[Supplied entries — start]
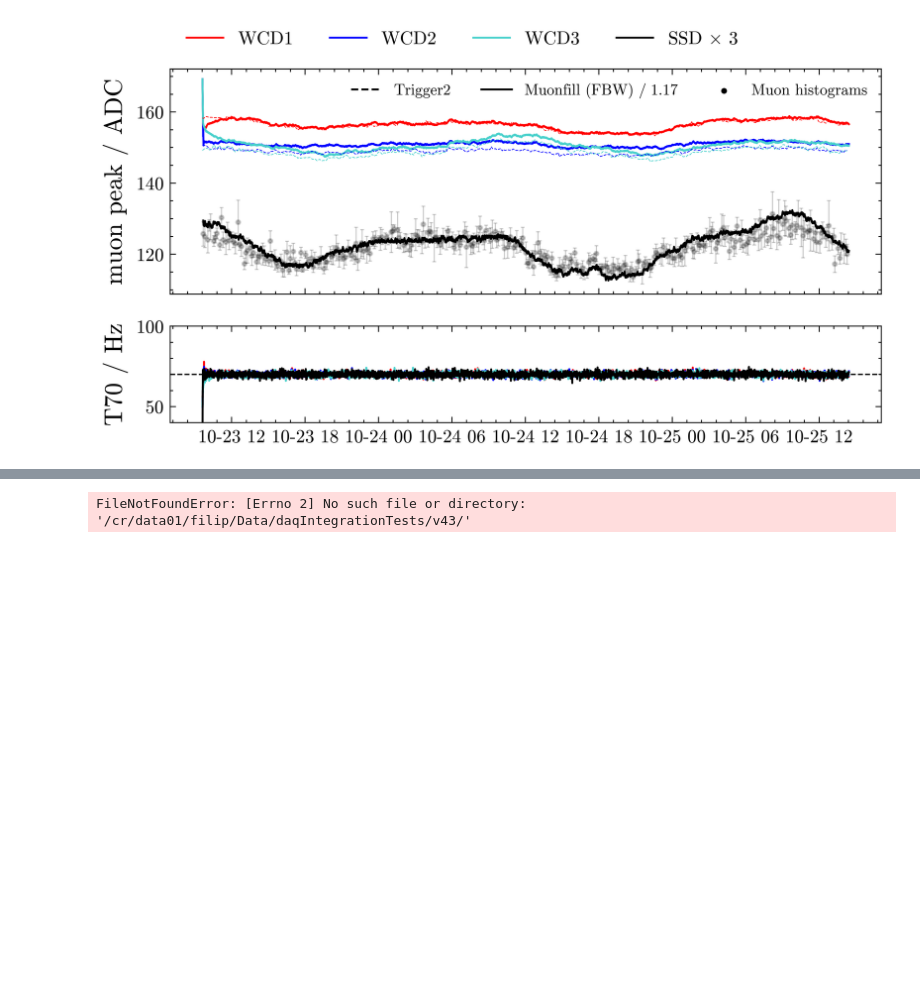
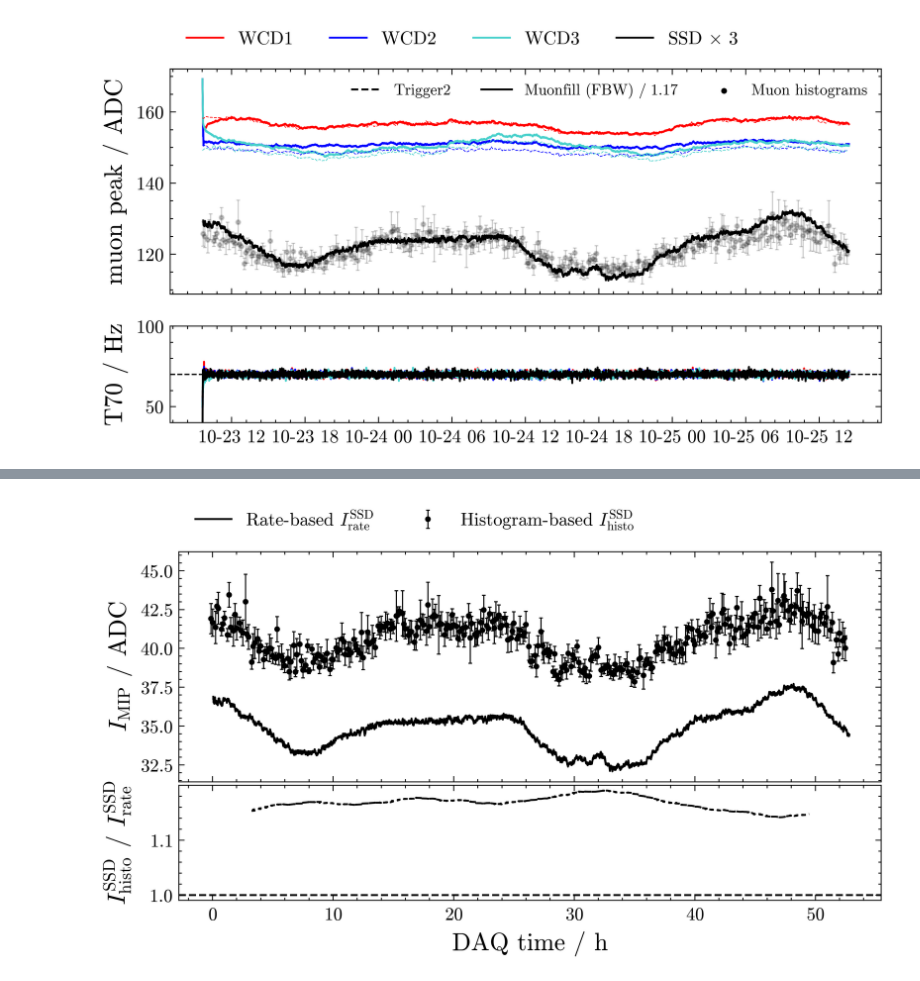
Before and after one commit to Quizznor/phd-thesis, a Jupyter notebook: Projects/SSDOnlineCalib/daqIntegrationTest/compare_all.ipynb, the cells around one changed output, grey strips where cells are left out. Saved outputs shown, nothing was run; the diff lists cells and outputs as text; code cells hidden in the pictures; blank space fills up the shorter version.

```diff
--- a/Projects/SSDOnlineCalib/daqIntegrationTest/compare_all.ipynb
+++ b/Projects/SSDOnlineCalib/daqIntegrationTest/compare_all.ipynb
@@ -290,7 +290,7 @@ errorbar_kwargs = [
 ]
 
 rerun_fits = False
-FBW = 1.17 * 1.21875  # to convert from FDS to FBW
+FBW = 1.17  # to convert from FDS to FBW
 f = 1
 
 version = "v43"
@@ -312,7 +312,7 @@ _, t_acq, t_gps, pmt, *phistos = np.loadtxt(
 _, _, _, _, *chistos = np.loadtxt(
     f"/cr/data01/filip/Data/daqIntegrationTests/{version}/charge.txt", unpack=True
 )
-fig, ax1 = plt.subplots(1, 1, sharex=True, height_ratios=[1])
+fig, (ax1, ax2) = plt.subplots(2, 1, sharex=True, height_ratios=[1, 0.5])
 
 try:
     t_muonbuffer, mf_wcd1, hz1, mf_wcd2, hz2, mf_wcd3, hz3, ssd, hz4 = np.loadtxt(
@@ -323,7 +323,7 @@ try:
     # ax1.plot(plot.to_datetime(t_muonbuffer), mf_wcd1 * 1/FBW, c='r', ls='-', label='WCD1')
     # ax1.plot(plot.to_datetime(t_muonbuffer), mf_wcd2 * 1/FBW, c='blue', ls='-', label='WCD2')
     # ax1.plot(plot.to_datetime(t_muonbuffer), mf_wcd3 * 1/FBW, c='mediumturquoise', ls='-', label='WCD3')
-    ax1.plot((t_muonbuffer[20:] - t_muonbuffer[0]) / 3600, ssd[20:] * f * FBW, c="k")
+    ax1.plot((t_muonbuffer[20:] - t_muonbuffer[0]) / 3600, ssd[20:] * f * FBW, c="k", marker='none')
 
     # ax2.plot(plot.to_datetime(t_muonbuffer), hz1, c='r', ls='solid')
     # ax2.plot(plot.to_datetime(t_muonbuffer), hz2, c='blue', ls='solid')
@@ -388,35 +388,45 @@ ax1.errorbar(
     fmt="ko",
     capthick=0.6,
     capsize=1,
-    alpha=0.2,
+    label=r"Histogram-based $I^\mathrm{SSD}_\mathrm{histo}$"
 )
+
+diff = []
+for t, mip in zip(t_ssd, mip_ssd):
+    idx = tools.closest(t_muonbuffer, t, index=True)
+    diff.append(mip/(ssd[idx]*FBW))
+
+ax2.plot((t_ssd[20:-19] - t_ssd[0]) / 3600, np.convolve(diff, np.ones(40)/40, mode='valid'), marker='none', ls='--')
 
 # ax1_twin = ax1.twinx()
 ax1_twin = ax1
 # ax1_twin.plot([],[], c='k', ls='--', label=rf'Trigger2')
-ax1_twin.plot([], [], c="k", ls="solid", label=rf"Rate-based $\,\times\,1.17$")
-ax1_twin.scatter([], [], marker="o", c="k", label="Histogram-based")
+ax1_twin.plot([], [], c="k", ls="solid", label=r"Rate-based $I^\mathrm{SSD}_\mathrm{rate}$", marker='none')
 ax1_twin.legend(fontsize="small", ncols=3)
 ax1_twin.set_ylim(*ax1.get_ylim())
 # ax1_twin.set_yticklabels([])
 
 # ax2.axhline(70, ls='--', c='k', lw=0.7)
 # ax2.set_ylim(40, 100)
-ax1.set_ylabel("MIP peak / ADC")
-ax1.set_xlabel("DAQ time / h")
+ax1.set_ylabel(r"$I_\mathrm{MIP}$ / ADC")
+ax2.set_xlabel("DAQ time / h")
+ax2.axhline(1, c='k', ls='--')
 # ax2.set_ylabel("T70 / Hz")
 ax1.legend(bbox_to_anchor=(0, 1.02, 1, 0.2), loc="lower left", ncol=4)
 ymin, ymax = ax1.get_ylim()
+ax2.set_ylabel(r"$I^\mathrm{SSD}_\mathrm{histo}$ / $I^\mathrm{SSD}_\mathrm{rate}$", labelpad=9)
 # ax1.set_ylim(ymin, 1.1 * ymax)
 
-ax1.text(
-    1,
-    1,
-    "Preliminary",
-    c="red",
-    ha="right",
-    va="bottom",
-    fontsize=22,
-    transform=ax1.transAxes,
-)
+# ax1.text(
+#     1,
+#     1,
+#     "Preliminary",
+#     c="red",
+#     ha="right",
+#     va="bottom",
+#     fontsize=22,
+#     transform=ax1.transAxes,
+# )
+
+plt.subplots_adjust(hspace=0.02)
 # %% [output]
@@ -437 +437 @@ ax1.text(
-FileNotFoundError: [Errno 2] No such file or directory: '/cr/data01/filip/Data/daqIntegrationTests/v43/'
+[figure, added]
```
Also changed, not shown: parts of 1 cell of this notebook, 15 other files.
[Supplied entries — finish]
• Directions for this task:
All of the records above are to be printed exactly, with every picture omitted.

• Answer area:
Before and after one commit to Quizznor/phd-thesis, a Jupyter notebook: Projects/SSDOnlineCalib/daqIntegrationTest/compare_all.ipynb, the cells around one changed output, grey strips where cells are left out. Saved outputs shown, nothing was run; the diff lists cells and outputs as text; code cells hidden in the pictures; blank space fills up the shorter version.

```diff
--- a/Projects/SSDOnlineCalib/daqIntegrationTest/compare_all.ipynb
+++ b/Projects/SSDOnlineCalib/daqIntegrationTest/compare_all.ipynb
@@ -290,7 +290,7 @@ errorbar_kwargs = [
 ]
 
 rerun_fits = False
-FBW = 1.17 * 1.21875  # to convert from FDS to FBW
+FBW = 1.17  # to convert from FDS to FBW
 f = 1
 
 version = "v43"
@@ -312,7 +312,7 @@ _, t_acq, t_gps, pmt, *phistos = np.loadtxt(
 _, _, _, _, *chistos = np.loadtxt(
     f"/cr/data01/filip/Data/daqIntegrationTests/{version}/charge.txt", unpack=True
 )
-fig, ax1 = plt.subplots(1, 1, sharex=True, height_ratios=[1])
+fig, (ax1, ax2) = plt.subplots(2, 1, sharex=True, height_ratios=[1, 0.5])
 
 try:
     t_muonbuffer, mf_wcd1, hz1, mf_wcd2, hz2, mf_wcd3, hz3, ssd, hz4 = np.loadtxt(
@@ -323,7 +323,7 @@ try:
     # ax1.plot(plot.to_datetime(t_muonbuffer), mf_wcd1 * 1/FBW, c='r', ls='-', label='WCD1')
     # ax1.plot(plot.to_datetime(t_muonbuffer), mf_wcd2 * 1/FBW, c='blue', ls='-', label='WCD2')
     # ax1.plot(plot.to_datetime(t_muonbuffer), mf_wcd3 * 1/FBW, c='mediumturquoise', ls='-', label='WCD3')
-    ax1.plot((t_muonbuffer[20:] - t_muonbuffer[0]) / 3600, ssd[20:] * f * FBW, c="k")
+    ax1.plot((t_muonbuffer[20:] - t_muonbuffer[0]) / 3600, ssd[20:] * f * FBW, c="k", marker='none')
 
     # ax2.plot(plot.to_datetime(t_muonbuffer), hz1, c='r', ls='solid')
     # ax2.plot(plot.to_datetime(t_muonbuffer), hz2, c='blue', ls='solid')
@@ -388,35 +388,45 @@ ax1.errorbar(
     fmt="ko",
     capthick=0.6,
     capsize=1,
-    alpha=0.2,
+    label=r"Histogram-based $I^\mathrm{SSD}_\mathrm{histo}$"
 )
+
+diff = []
+for t, mip in zip(t_ssd, mip_ssd):
+    idx = tools.closest(t_muonbuffer, t, index=True)
+    diff.append(mip/(ssd[idx]*FBW))
+
+ax2.plot((t_ssd[20:-19] - t_ssd[0]) / 3600, np.convolve(diff, np.ones(40)/40, mode='valid'), marker='none', ls='--')
 
 # ax1_twin = ax1.twinx()
 ax1_twin = ax1
 # ax1_twin.plot([],[], c='k', ls='--', label=rf'Trigger2')
-ax1_twin.plot([], [], c="k", ls="solid", label=rf"Rate-based $\,\times\,1.17$")
-ax1_twin.scatter([], [], marker="o", c="k", label="Histogram-based")
+ax1_twin.plot([], [], c="k", ls="solid", label=r"Rate-based $I^\mathrm{SSD}_\mathrm{rate}$", marker='none')
 ax1_twin.legend(fontsize="small", ncols=3)
 ax1_twin.set_ylim(*ax1.get_ylim())
 # ax1_twin.set_yticklabels([])
 
 # ax2.axhline(70, ls='--', c='k', lw=0.7)
 # ax2.set_ylim(40, 100)
-ax1.set_ylabel("MIP peak / ADC")
-ax1.set_xlabel("DAQ time / h")
+ax1.set_ylabel(r"$I_\mathrm{MIP}$ / ADC")
+ax2.set_xlabel("DAQ time / h")
+ax2.axhline(1, c='k', ls='--')
 # ax2.set_ylabel("T70 / Hz")
 ax1.legend(bbox_to_anchor=(0, 1.02, 1, 0.2), loc="lower left", ncol=4)
 ymin, ymax = ax1.get_ylim()
+ax2.set_ylabel(r"$I^\mathrm{SSD}_\mathrm{histo}$ / $I^\mathrm{SSD}_\mathrm{rate}$", labelpad=9)
 # ax1.set_ylim(ymin, 1.1 * ymax)
 
-ax1.text(
-    1,
-    1,
-    "Preliminary",
-    c="red",
-    ha="right",
-    va="bottom",
-    fontsize=22,
-    transform=ax1.transAxes,
-)
+# ax1.text(
+#     1,
+#     1,
+#     "Preliminary",
+#     c="red",
+#     ha="right",
+#     va="bottom",
+#     fontsize=22,
+#     transform=ax1.transAxes,
+# )
+
+plt.subplots_adjust(hspace=0.02)
 # %% [output]
@@ -437 +437 @@ ax1.text(
-FileNotFoundError: [Errno 2] No such file or directory: '/cr/data01/filip/Data/daqIntegrationTests/v43/'
+[figure, added]
```
Also changed, not shown: parts of 1 cell of this notebook, 15 other files.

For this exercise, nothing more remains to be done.